PROBLEM DESCRIPTION: The count of lines with the string "QSlider" in the material is all that should be returned.

DATA FOR PROCESSING:
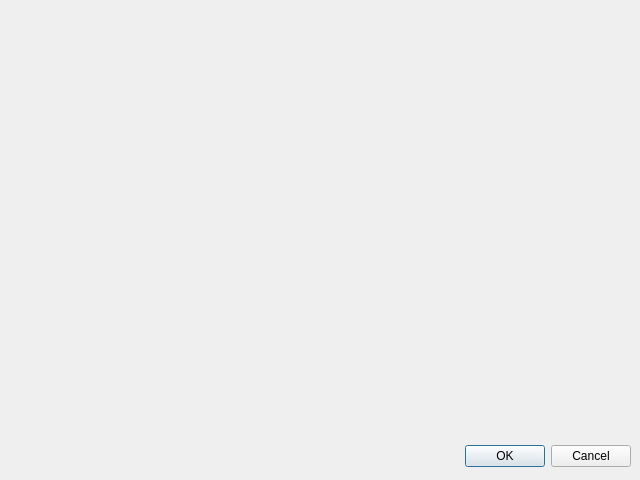
Before: the Qt Designer form src/design.ui in CluelessTimeTraveler/-RoboPuppetMQP, drawn with Qt 5.
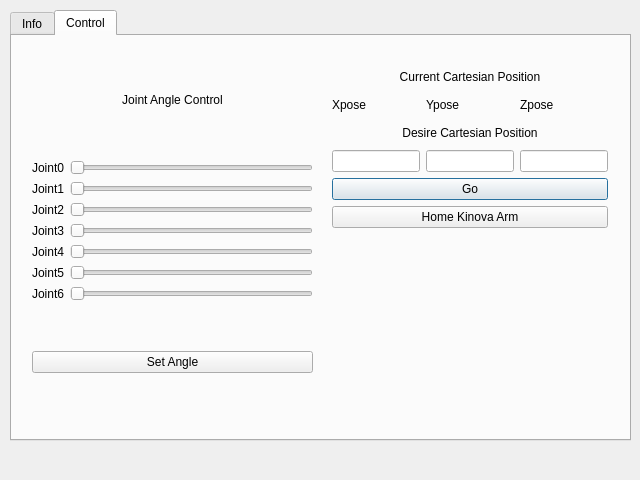
After: the same form once the commit is applied.

```diff
--- a/src/design.ui
+++ b/src/design.ui
@@ -12,21 +12,508 @@
   <property name="windowTitle" >
    <string>Dialog</string>
   </property>
-  <widget class="QDialogButtonBox" name="buttonBox" >
-   <property name="geometry" >
+  <widget class="QTabWidget" name="tabWidget">
+   <property name="geometry">
     <rect>
      <x>10</x>
-     <y>440</y>
+     <y>10</y>
      <width>621</width>
-     <height>32</height>
+     <height>431</height>
     </rect>
    </property>
-   <property name="orientation" >
-    <enum>Qt::Horizontal</enum>
+   <property name="currentIndex">
+    <number>1</number>
    </property>
-   <property name="standardButtons" >
-    <set>QDialogButtonBox::Cancel|QDialogButtonBox::Ok</set>
-   </property>
+   <widget class="QWidget" name="tab">
+    <attribute name="title">
+     <string>Info</string>
+    </attribute>
+    <widget class="QWidget" name="horizontalLayoutWidget">
+     <property name="geometry">
+      <rect>
+       <x>9</x>
+       <y>-1</y>
+       <width>581</width>
+       <height>371</height>
+      </rect>
+     </property>
+     <layout class="QHBoxLayout" name="horizontalLayout">
+      <item>
+       <layout class="QVBoxLayout" name="verticalLayout">
+        <item>
+         <widget class="QLabel" name="label_30">
+          <property name="text">
+           <string>Joint Name</string>
+          </property>
+         </widget>
+        </item>
+        <item>
+         <widget class="QLabel" name="label_2">
+          <property name="text">
+           <string>Joint0</string>
+          </property>
+         </widget>
+        </item>
+        <item>
+         <widget class="QLabel" name="label">
+          <property name="text">
+           <string>Joint1</string>
+          </property>
+         </widget>
+        </item>
+        <item>
+         <widget class="QLabel" name="label_4">
+          <property name="text">
+           <string>Joint2</string>
+          </property>
+         </widget>
+        </item>
+        <item>
+         <widget class="QLabel" name="label_3">
+          <property name="text">
+           <string>Joint3</string>
+          </property>
+         </widget>
+        </item>
+        <item>
+         <widget class="QLabel" name="label_5">
+          <property name="text">
+           <string>Joint4</string>
+          </property>
+         </widget>
+        </item>
+        <item>
+         <widget class="QLabel" name="label_7">
+          <property name="text">
+           <string>Joint5</string>
+          </property>
+         </widget>
+        </item>
+        <item>
+         <widget class="QLabel" name="label_6">
+          <property name="text">
+           <string>Joint6</string>
+          </property>
+         </widget>
+        </item>
+       </layout>
+      </item>
+      <item>
+       <layout class="QVBoxLayout" name="verticalLayout_3">
+        <item>
+         <widget class="QLabel" name="label_31">
+          <property name="text">
+           <string>Angle</string>
+          </property>
+         </widget>
+        </item>
+        <item>
+         <widget class="QLabel" name="label_15">
+          <property name="text">
+           <string>j0a</string>
+          </property>
+         </widget>
+        </item>
+        <item>
+         <widget class="QLabel" name="label_16">
+          <property name="text">
+           <string>j1a</string>
+          </property>
+         </widget>
+        </item>
+        <item>
+         <widget class="QLabel" name="label_17">
+          <property name="text">
+           <string>j2a</string>
+          </property>
+         </widget>
+        </item>
+        <item>
+         <widget class="QLabel" name="label_18">
+          <property name="text">
+           <string>j3a</string>
+          </property>
+         </widget>
+        </item>
+        <item>
+         <widget class="QLabel" name="label_19">
+          <property name="text">
+           <string>j4a</string>
+          </property>
+         </widget>
+        </item>
+        <item>
+         <widget class="QLabel" name="label_20">
+          <property name="text">
+           <string>j5a</string>
+          </property>
+         </widget>
+        </item>
+        <item>
+         <widget class="QLabel" name="label_21">
+          <property name="text">
+           <string>j6a</string>
+          </property>
+         </widget>
+        </item>
+       </layout>
+      </item>
+      <item>
+       <layout class="QVBoxLayout" name="verticalLayout_2">
+        <item>
+         <widget class="QLabel" name="label_32">
+          <property name="text">
+           <string>Velocity</string>
+          </property>
+         </widget>
+        </item>
+        <item>
+         <widget class="QLabel" name="label_8">
+          <property name="text">
+           <string>j0v</string>
+          </property>
+         </widget>
+        </item>
+        <item>
+         <widget class="QLabel" name="label_9">
+          <property name="text">
+           <string>j1v</string>
+          </property>
+         </widget>
+        </item>
+        <item>
+         <widget class="QLabel" name="label_10">
+          <property name="text">
+           <string>j2v</string>
+          </property>
+         </widget>
+        </item>
+        <item>
+         <widget class="QLabel" name="label_11">
+          <property name="text">
+           <string>j3v</string>
+          </property>
+         </widget>
+        </item>
+        <item>
+         <widget class="QLabel" name="label_12">
+          <property name="text">
+           <string>j4v</string>
+          </property>
+         </widget>
+        </item>
+        <item>
+         <widget class="QLabel" name="label_13">
+          <property name="text">
+           <string>j5v</string>
+          </property>
+         </widget>
+        </item>
+        <item>
+         <widget class="QLabel" name="label_14">
+          <property name="text">
+           <string>j6v</string>
+          </property>
+         </widget>
+        </item>
+       </layout>
+      </item>
+      <item>
+       <layout class="QVBoxLayout" name="verticalLayout_8">
+        <item>
+         <widget class="QLabel" name="label_34">
+          <property name="text">
+           <string>Cartesian Pose</string>
+          </property>
+         </widget>
+        </item>
+        <item>
+         <widget class="QLabel" name="label_35">
+          <property name="text">
+           <string>Xpose</string>
+          </property>
+         </widget>
+        </item>
+        <item>
+         <widget class="QLabel" name="label_36">
+          <property name="text">
+           <string>Ypose</string>
+          </property>
+         </widget>
+        </item>
+        <item>
+         <widget class="QLabel" name="label_37">
+          <property name="text">
+           <string>Zpose</string>
+          </property>
+         </widget>
+        </item>
+       </layout>
+      </item>
+     </layout>
+    </widget>
+   </widget>
+   <widget class="QWidget" name="tab_2">
+    <attribute name="title">
+     <string>Control</string>
+    </attribute>
+    <widget class="QWidget" name="verticalLayoutWidget_6">
+     <property name="geometry">
+      <rect>
+       <x>320</x>
+       <y>30</y>
+       <width>276</width>
+       <height>162</height>
+      </rect>
+     </property>
+     <layout class="QVBoxLayout" name="verticalLayout_6">
+      <item>
+       <widget class="QLabel" name="label_41">
+        <property name="text">
+         <string>Current Cartesian Position</string>
+        </property>
+        <property name="alignment">
+         <set>Qt::AlignCenter</set>
+        </property>
+       </widget>
+      </item>
+      <item>
+       <layout class="QHBoxLayout" name="horizontalLayout_4">
+        <item>
+         <widget class="QLabel" name="label_38">
+          <property name="text">
+           <string>Xpose</string>
+          </property>
+         </widget>
+        </item>
+        <item>
+         <widget class="QLabel" name="label_39">
+          <property name="text">
+           <string>Ypose</string>
+          </property>
+         </widget>
+        </item>
+        <item>
+         <widget class="QLabel" name="label_40">
+          <property name="text">
+           <string>Zpose</string>
+          </property>
+         </widget>
+        </item>
+       </layout>
+      </item>
+      <item>
+       <widget class="QLabel" name="label_33">
+        <property name="text">
+         <string>Desire Cartesian Position</string>
+        </property>
+        <property name="alignment">
+         <set>Qt::AlignCenter</set>
+        </property>
+       </widget>
+      </item>
+      <item>
+       <layout class="QHBoxLayout" name="horizontalLayout_3">
+        <item>
+         <widget class="QLineEdit" name="lineEdit"/>
+        </item>
+        <item>
+         <widget class="QLineEdit" name="lineEdit_2"/>
+        </item>
+        <item>
+         <widget class="QLineEdit" name="lineEdit_3"/>
+        </item>
+       </layout>
+      </item>
+      <item>
+       <widget class="QPushButton" name="pushButton">
+        <property name="text">
+         <string>Go</string>
+        </property>
+       </widget>
+      </item>
+      <item>
+       <widget class="QPushButton" name="pushButton_2">
+        <property name="text">
+         <string>Home Kinova Arm</string>
+        </property>
+       </widget>
+      </item>
+     </layout>
+    </widget>
+    <widget class="QWidget" name="verticalLayoutWidget_7">
+     <property name="geometry">
+      <rect>
+       <x>20</x>
+       <y>10</y>
+       <width>281</width>
+       <height>371</height>
+      </rect>
+     </property>
+     <layout class="QVBoxLayout" name="verticalLayout_7">
+      <item>
+       <widget class="QLabel" name="label_28">
+        <property name="maximumSize">
+         <size>
+          <width>16777215</width>
+          <height>20</height>
+         </size>
+        </property>
+        <property name="autoFillBackground">
+         <bool>false</bool>
+        </property>
+        <property name="text">
+         <string>Joint Angle Control</string>
+        </property>
+        <property name="scaledContents">
+         <bool>false</bool>
+        </property>
+        <property name="alignment">
+         <set>Qt::AlignCenter</set>
+        </property>
+       </widget>
+      </item>
+      <item>
+       <layout class="QHBoxLayout" name="horizontalLayout_2">
+        <item>
+         <layout class="QVBoxLayout" name="verticalLayout_4">
+          <item>
+           <widget class="QLabel" name="label_23">
+            <property name="text">
+             <string>Joint0</string>
+            </property>
+           </widget>
+          </item>
+          <item>
+           <widget class="QLabel" name="label_25">
+            <property name="text">
+             <string>Joint1</string>
+            </property>
+           </widget>
+          </item>
+          <item>
+           <widget class="QLabel" name="label_26">
+            <property name="text">
+             <string>Joint2</string>
+            </property>
+           </widget>
+          </item>
+          <item>
+           <widget class="QLabel" name="label_29">
+            <property name="text">
+             <string>Joint3</string>
+            </property>
+           </widget>
+          </item>
+          <item>
+           <widget class="QLabel" name="label_27">
+            <property name="text">
+             <string>Joint4</string>
+            </property>
+           </widget>
+          </item>
+          <item>
+           <widget class="QLabel" name="label_24">
+            <property name="text">
+             <string>Joint5</string>
+            </property>
+           </widget>
+          </item>
+          <item>
+           <widget class="QLabel" name="label_22">
+            <property name="text">
+             <string>Joint6</string>
+            </property>
+           </widget>
+          </item>
+         </layout>
+        </item>
+        <item>
+         <layout class="QVBoxLayout" name="verticalLayout_5">
+          <item>
+           <widget class="QSlider" name="horizontalSlider">
+            <property name="maximum">
+             <number>359</number>
+            </property>
+            <property name="orientation">
+             <enum>Qt::Horizontal</enum>
+            </property>
+           </widget>
+          </item>
+          <item>
+           <widget class="QSlider" name="horizontalSlider_2">
+            <property name="maximum">
+             <number>359</number>
+            </property>
+            <property name="orientation">
+             <enum>Qt::Horizontal</enum>
+            </property>
+           </widget>
+          </item>
+          <item>
+           <widget class="QSlider" name="horizontalSlider_3">
+            <property name="maximum">
+             <number>359</number>
+            </property>
+            <property name="orientation">
+             <enum>Qt::Horizontal</enum>
+            </property>
+           </widget>
+          </item>
+          <item>
+           <widget class="QSlider" name="horizontalSlider_4">
+            <property name="maximum">
+             <number>359</number>
+            </property>
+            <property name="orientation">
+             <enum>Qt::Horizontal</enum>
+            </property>
+           </widget>
+          </item>
+          <item>
+           <widget class="QSlider" name="horizontalSlider_5">
+            <property name="maximum">
+             <number>359</number>
+            </property>
+            <property name="orientation">
+             <enum>Qt::Horizontal</enum>
+            </property>
+           </widget>
+          </item>
+          <item>
+           <widget class="QSlider" name="horizontalSlider_6">
+            <property name="maximum">
+             <number>359</number>
+            </property>
+            <property name="orientation">
+             <enum>Qt::Horizontal</enum>
+            </property>
+           </widget>
+          </item>
+          <item>
+           <widget class="QSlider" name="horizontalSlider_7">
+            <property name="maximum">
+             <number>359</number>
+            </property>
+            <property name="orientation">
+             <enum>Qt::Horizontal</enum>
+            </property>
+           </widget>
+          </item>
+         </layout>
+        </item>
+       </layout>
+      </item>
+      <item>
+       <widget class="QPushButton" name="setAngleButton">
+        <property name="text">
+         <string>Set Angle</string>
+        </property>
+       </widget>
+      </item>
+     </layout>
+    </widget>
+   </widget>
   </widget>
  </widget>
  <resources/>
```
Left out of the diff: 44 changed lines with no effect on the pictures.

ANSWER TO THE PROBLEM: 7